The painting is depicts an anthropomorphic figure, which is seemingly dancing in a landscape that is empty and vast. The seminal work also goes ahead to depict a red carcass having some sort of iron reinforcement together with human hands. When you compare the canvas Max used on this painting with his other works, you will find that this painting is relatively smaller with the centre being the dominating area of the composition. The tower in the foreground is precariously balanced in such a way that it seems it was spinning but it has been halted. This style of painting was especially used by earlier artists to portray a notion of commitment to the subconscious and estrangement in surrealism but at the same time they were able to make their paintings contemporary.
Max was able to achieve some sort of stability in the painting by placing the seemingly unstable base with a relatively stable architecture of the top to be in internal conflict. The term Ubu Imperator loosely translates as Commander but Max contrasts this meaning with a figure that seems to lack some element of stability thus it is not a commanding figure in both life and art. His brushworks in the painting enabled him to create an art piece that managed to radiate a commanding presence that is seemingly beyond its scale.
Over his career, Max Ersnt was able to learn and get inspired by a number of great artists in history who were a key source of inspiration throughout his career.
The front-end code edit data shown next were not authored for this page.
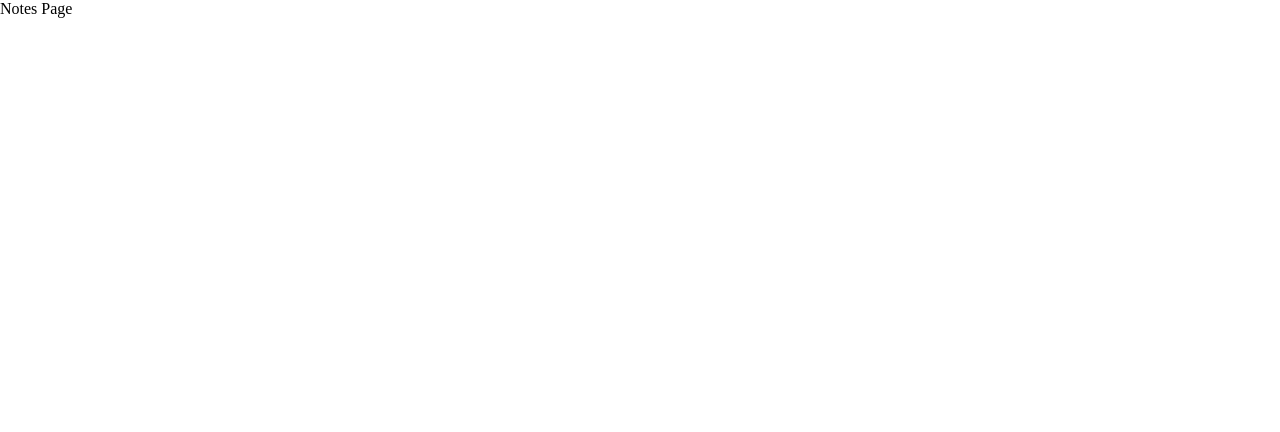
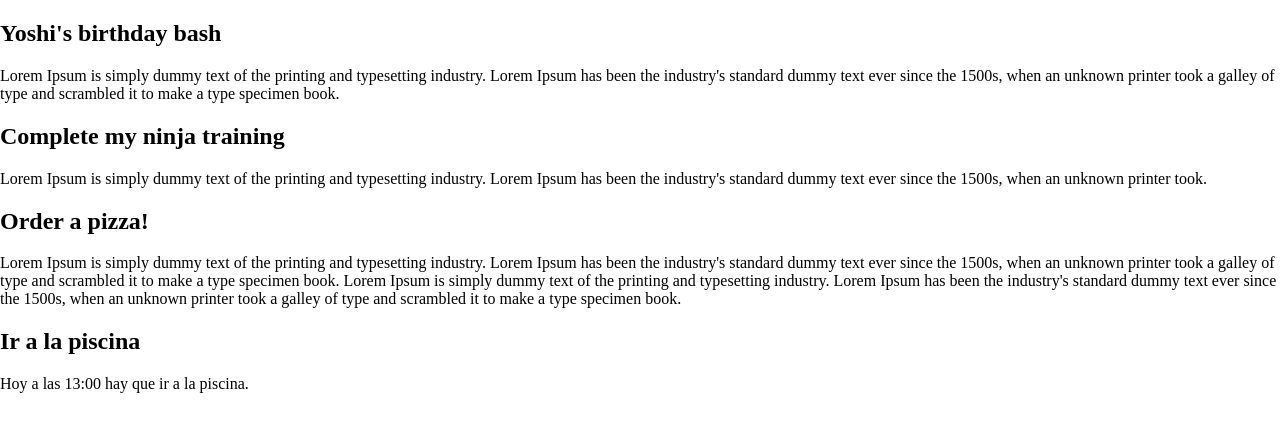
Before and after one commit to nestor-pineda/React-MUI-Cards, a React (Create React App) app: page / in a window 1280 px wide. Shown: the top 432 px of the page. Built offline with nearby package versions, Linux system fonts and the light colour scheme; data requests are answered from the project's data file; some icons are missing.

Commit message:
JSON server up and running

```diff
--- /dev/null
+++ b/data/db.json
@@ -0,0 +1,28 @@
+{
+  "notes": [
+    {
+      "title": "Yoshi's birthday bash",
+      "details": "Lorem Ipsum is simply dummy text of the printing and typesetting industry. Lorem Ipsum has been the industry's standard dummy text ever since the 1500s, when an unknown printer took a galley of type and scrambled it to make a type specimen book.",
+      "category": "reminders",
+      "id": 1
+    },
+    {
+      "title": "Complete my ninja training",
+      "details": "Lorem Ipsum is simply dummy text of the printing and typesetting industry. Lorem Ipsum has been the industry's standard dummy text ever since the 1500s, when an unknown printer took.",
+      "category": "work",
+      "id": 2
+    },
+    {
+      "title": "Order a pizza!",
+      "details": "Lorem Ipsum is simply dummy text of the printing and typesetting industry. Lorem Ipsum has been the industry's standard dummy text ever since the 1500s, when an unknown printer took a galley of type and scrambled it to make a type specimen book.\nLorem Ipsum is simply dummy text of the printing and typesetting industry. Lorem Ipsum has been the industry's standard dummy text ever since the 1500s, when an unknown printer took a galley of type and scrambled it to make a type specimen book.",
+      "category": "todos",
+      "id": 3
+    },
+    {
+      "title": "Ir a la piscina",
+      "details": "Hoy a las 13:00 hay que ir a la piscina.",
+      "category": "male",
+      "id": 4
+    }
+  ]
+}
--- a/src/pages/Create.jsx
+++ b/src/pages/Create.jsx
@@ -9,6 +9,7 @@
 import FormControl from "@mui/material/FormControl";
 import FormLabel from "@mui/material/FormLabel";
 import { styled } from "@mui/material/styles";
+import { useNavigate } from "react-router-dom";
 
 const CustomizedFormControl = styled(FormControl)`
   color: #20b2aa;
@@ -23,6 +24,8 @@
   const [detailsError, setDetailsError] = useState(false);
   const [category, setCategory] = useState("female");
 
+  const navigate = useNavigate();
+
   const handleSubmit = (e) => {
     e.preventDefault();
     setTitleError(false);
@@ -35,7 +38,13 @@
       setDetailsError(true);
     }
     if (title && details) {
-      console.log(title, details, category);
+      fetch("http://localhost:8000/notes", {
+        method: "POST",
+        headers: { "Content-type": "application/json" },
+        body: JSON.stringify({ title, details, category }),
+      }).then(() => {
+        navigate("/");
+      });
     }
   };
 
--- a/src/pages/Notes.jsx
+++ b/src/pages/Notes.jsx
@@ -1,5 +1,26 @@
+import { useEffect, useState } from "react";
+
 const Notes = () => {
-  return <div>Notes Page</div>;
+  const [notes, setNotes] = useState([]);
+
+  useEffect(() => {
+    fetch("http://localhost:8000/notes")
+      .then((res) => res.json())
+      .then((data) => setNotes(data));
+  }, []);
+
+  return (
+    <>
+      {notes.map((item) => {
+        return (
+          <div key={item.id}>
+            <h2>{item.title}</h2>
+            <p>{item.details}</p>
+          </div>
+        );
+      })}
+    </>
+  );
 };
 
 export default Notes;
```
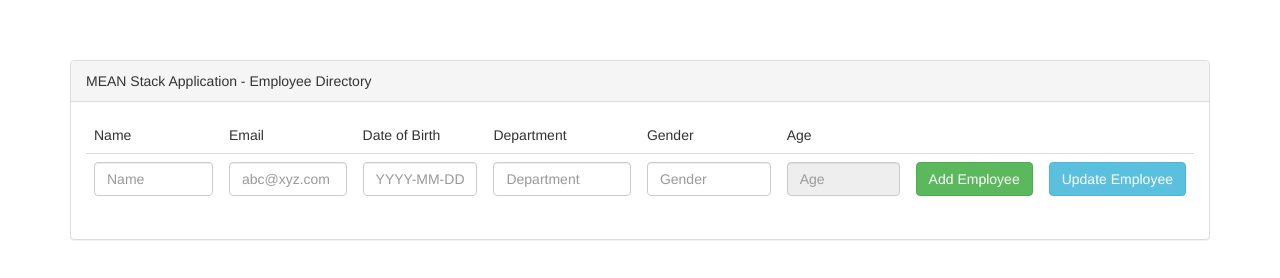
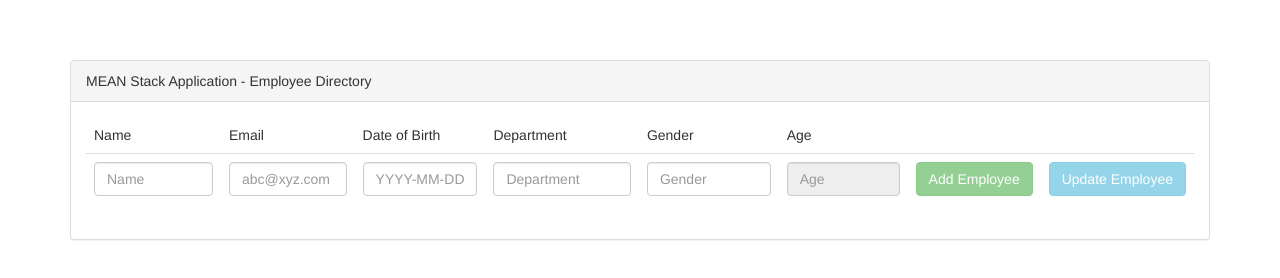
Before and after one commit to Astral02/EmployeeDirectory, a website: page index.html in a window 1280 px wide. Drawn offline with nearby package versions, Linux system fonts and the light colour scheme; no server answers.

Commit message:
Disabling the Update and Edit buttons
Disabling the Update and Edit buttons  when required fields are emplty

```diff
--- a/index.html
+++ b/index.html
@@ -58,6 +58,7 @@
     <div class="panel panel-default">
       <div class="panel-heading center">MEAN Stack Application - Employee Directory</div>
       <div class="panel-body">
+        <form name="employeeform">
         <table class="table">
           <thead>
             <tr>
@@ -71,7 +72,6 @@
           </thead>
           <tbody>
             <tr>
-              <form>
                 <td>
                   <input class="form-control" type="text" ng-model="employee.Name" required placeholder="Name" />
                 </td>
@@ -92,12 +92,11 @@
                   <input type="number" ng-model="employee.Age" disabled class="form-control" placeholder="Age" />
                 </td>
                 <td>
-                  <button class="btn btn-success btn-md" ng-click="addEmployee()">Add Employee</button>
+                  <button class="btn btn-success btn-md" ng-disabled="employeeform.$invalid" ng-click="addEmployee()">Add Employee</button>
                   <td>
-                    <button class="btn btn-info btn-md" ng-click="updateEmployee()">Update Employee</button>
+                    <button class="btn btn-info btn-md" ng-disabled="employeeform.$invalid" ng-click="updateEmployee()">Update Employee</button>
                   </td>
                 </td>
-              </form>
             </tr>
             <tr ng-repeat="employee in employees">
               <td>{{employee.Name}}</td>
@@ -113,6 +112,7 @@
             </tr>
           </tbody>
         </table>
+      </form>
       </div>
     </div>
 </body>
```
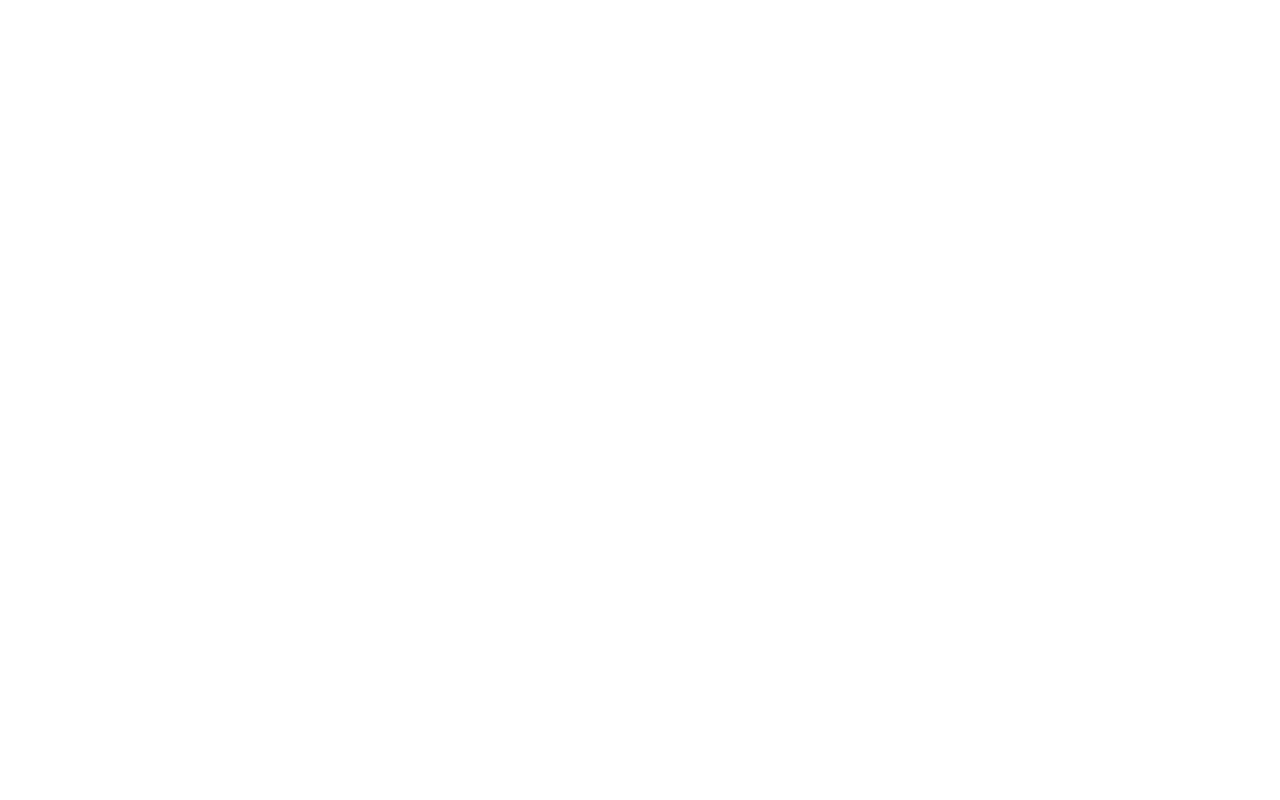
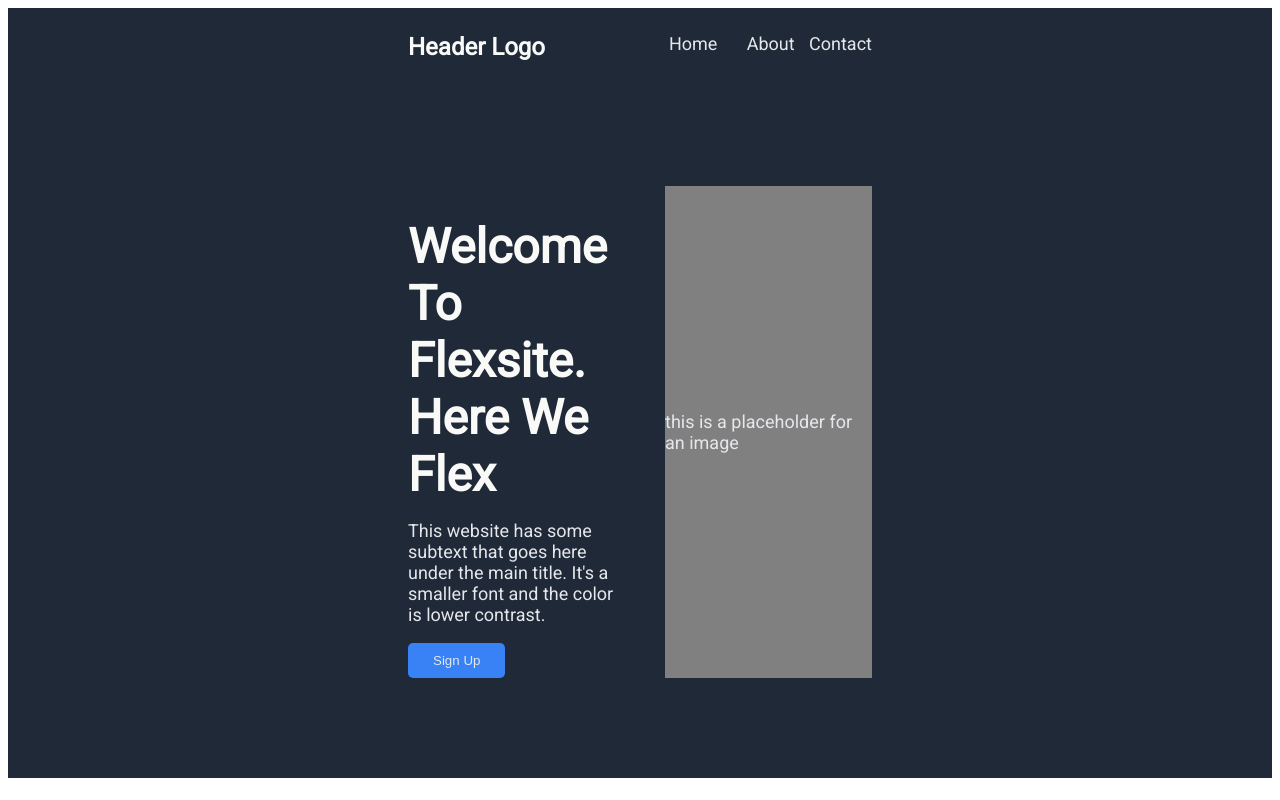
Before and after one commit to xBromsson/flexsite, a plain HTML site: page index.html in a window 1280 px wide. Drawn offline with Linux system fonts and the light colour scheme.

Commit message:
created the header and hero section of the landing page assignment for The Odin Project

```diff
--- a/index.html
+++ b/index.html
@@ -4,9 +4,27 @@
     <meta charset="UTF-8">
     <meta http-equiv="X-UA-Compatible" content="IE=edge">
     <meta name="viewport" content="width=device-width, initial-scale=1.0">
+    <link rel="stylesheet" href="./styles.css">
+    <link href="https://fonts.googleapis.com/css?family=Roboto" rel="stylesheet">
     <title>Flexsite Home Page</title>
 </head>
 <body>
-    <title>Welcome To Flexsite. Here we Flex</title>
+    <div class="header">
+        <div class="logo">Header Logo</div>
+        <div class="nav-container">
+            <div>Home</div>
+            <div>About</div>
+            <div>Contact</div>
+        </div>
+    </div>
+    <div class="hero-section">
+        <div>
+            <h1>Welcome To Flexsite. Here We Flex</h1>
+            <p>This website has some subtext that goes here under the main title. It's a smaller font and the color is lower contrast.</p>
+            <button>Sign Up</button>
+        </div>
+        <div class="hero-image">this is a placeholder for an image</div>
+    </div>
+
 </body>
 </html>
--- a/styles.css
+++ b/styles.css
@@ -0,0 +1,81 @@
+.header{
+    display: flex;
+    padding: 25px;
+    padding-left: 400px;
+    padding-right: 400px;
+    background-color: #1F2937;
+}
+
+.header div {
+    flex: 1;
+}
+
+.logo{
+    font-size: 24px;
+    font-family: Roboto;
+    font-weight: bold;
+    color: #F9FAF8;
+}
+
+.nav-container{
+    display: flex;
+
+}
+
+.nav-container div{
+    display: flex;
+    justify-content: end;
+    font-size: 18px;
+    font-family: Roboto;
+    color: #E5E7EB;
+}
+
+body{
+
+}
+
+.hero-section{
+    display: flex;
+    padding-top: 100px;
+    padding-bottom: 100px;
+    padding-left: 400px;
+    padding-right: 400px;
+    background-color: #1F2937;
+    gap: 50px;
+}
+
+.hero-section div{
+    flex: 1;
+}
+
+.hero-image{
+    display: flex;
+    align-items: center;
+    justify-content: center;
+    background-color: grey;
+    font-size: 18px;
+    font-family: Roboto;
+    color: #E5E7EB;
+}
+
+h1{
+    font-size: 48px;
+    font-weight: extra-bold;
+    font-family: Roboto;
+    color: #F9FAF8;
+}
+
+p{
+    font-size: 18px;
+    font-family: Roboto;
+    color: #E5E7EB;
+    margin-top: -15px;
+}
+
+button{
+    border: none;
+    padding: 10px 25px 10px 25px;
+    border-radius: 5px;
+    background-color: #3882F6;
+    color: #E5E7EB;
+}
```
Some of the noteworthy names that played a significant role in shaping Max Ernst’s career include Vincent van Gogh, Marcel Duchamp, Caspar David Friedrich, Giorgio de Chirico and August Macke. Art movements like Dada and Surrealism also played a critical role in his career. Such influences made him a notable name in the history of art, which directly influenced artists like Sigmar Polke, Willem de Kooning, Jackson Pollock and Cindy Sherman among other artists and influenced movements like Surrealism and Abstract Expressionism too.